For the data below, give the number of lines in which "import" occurs. Include nothing besides that number.
(The input Opens)
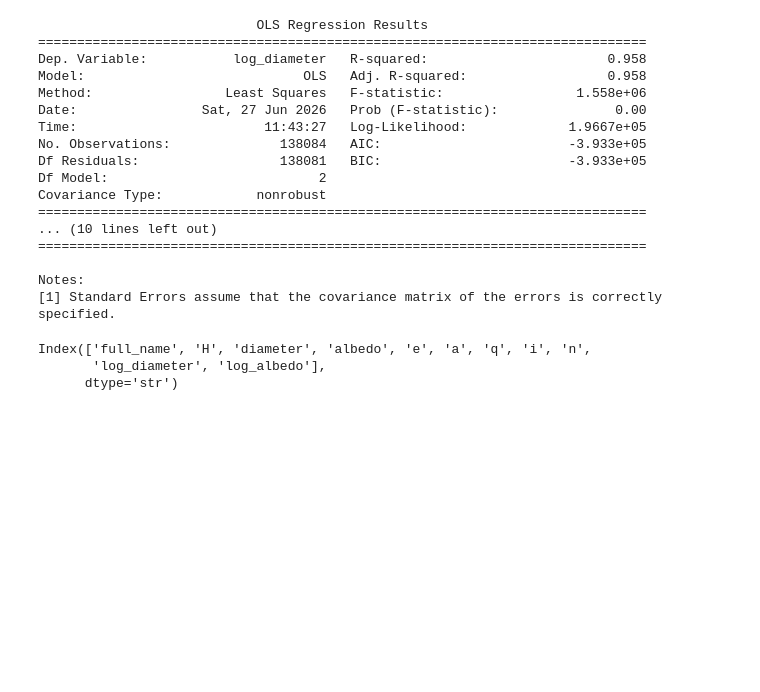
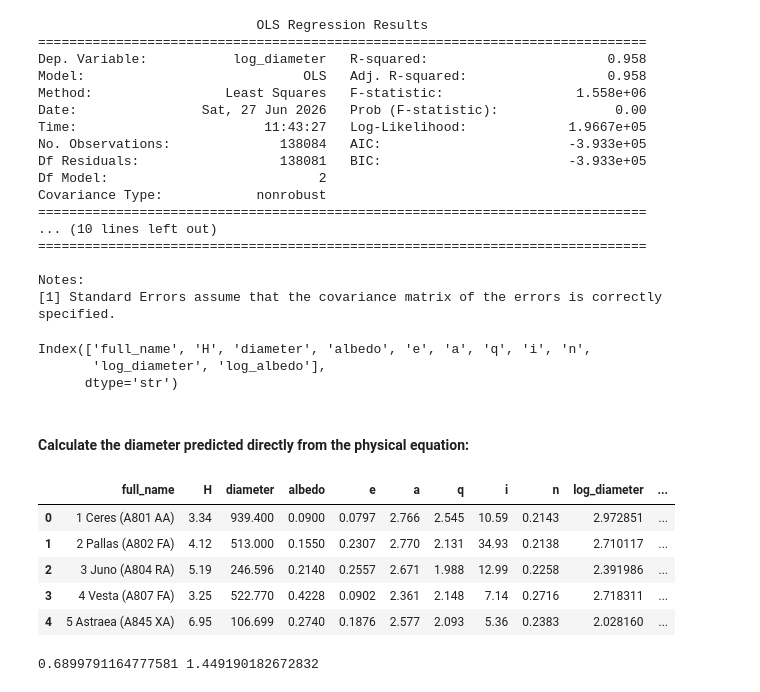
Before and after one commit to AthanSmithKansas/Asteroid-ML, a Jupyter notebook: linear_regression.ipynb, the cells around one changed output. Cells and saved outputs as stored; diff of their text form; code cells hidden in the pictures; blank space fills up the shorter version.

Commit message:
Added comparison between diameter and phycics prediction diameter

```diff
--- a/linear_regression.ipynb
+++ b/linear_regression.ipynb
@@ -217,3 +217,33 @@ model_df.columns
 Index(['full_name', 'H', 'diameter', 'albedo', 'e', 'a', 'q', 'i', 'n',
        'log_diameter', 'log_albedo'],
       dtype='str')
+# %% [markdown]
+#### Calculate the diameter predicted directly from the physical equation:
+# %%
+model_df["diameter_physics"] = (
+    1329 / np.sqrt(model_df["albedo"])
+    ) * 10 ** (-model_df["H"] / 5)
+# %%
+model_df.head()
+# %% [output]
+|  | full_name | H | diameter | albedo | e | a | q | i | n | log_diameter | ... |
+| 0 | 1 Ceres (A801 AA) | 3.34 | 939.400 | 0.0900 | 0.0797 | 2.766 | 2.545 | 10.59 | 0.2143 | 2.972851 | ... |
+| 1 | 2 Pallas (A802 FA) | 4.12 | 513.000 | 0.1550 | 0.2307 | 2.770 | 2.131 | 34.93 | 0.2138 | 2.710117 | ... |
+| 2 | 3 Juno (A804 RA) | 5.19 | 246.596 | 0.2140 | 0.2557 | 2.671 | 1.988 | 12.99 | 0.2258 | 2.391986 | ... |
+| 3 | 4 Vesta (A807 FA) | 3.25 | 522.770 | 0.4228 | 0.0902 | 2.361 | 2.148 | 7.14 | 0.2716 | 2.718311 | ... |
+| 4 | 5 Astraea (A845 XA) | 6.95 | 106.699 | 0.2740 | 0.1876 | 2.577 | 2.093 | 5.36 | 0.2383 | 2.028160 | ... |
+# %%
+from sklearn.metrics import mean_squared_error
+from sklearn.metrics import mean_absolute_error
+
+mae = mean_absolute_error(
+    model_df["diameter"],
+    model_df["diameter_physics"])
+
+rmse = np.sqrt(mean_squared_error(
+    model_df["diameter"],
+    model_df["diameter_physics"]))
+
+print(mae, rmse)
+# %% [output]
+0.6899791164777581 1.449190182672832
```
(The input Closes)
_Answer section_
2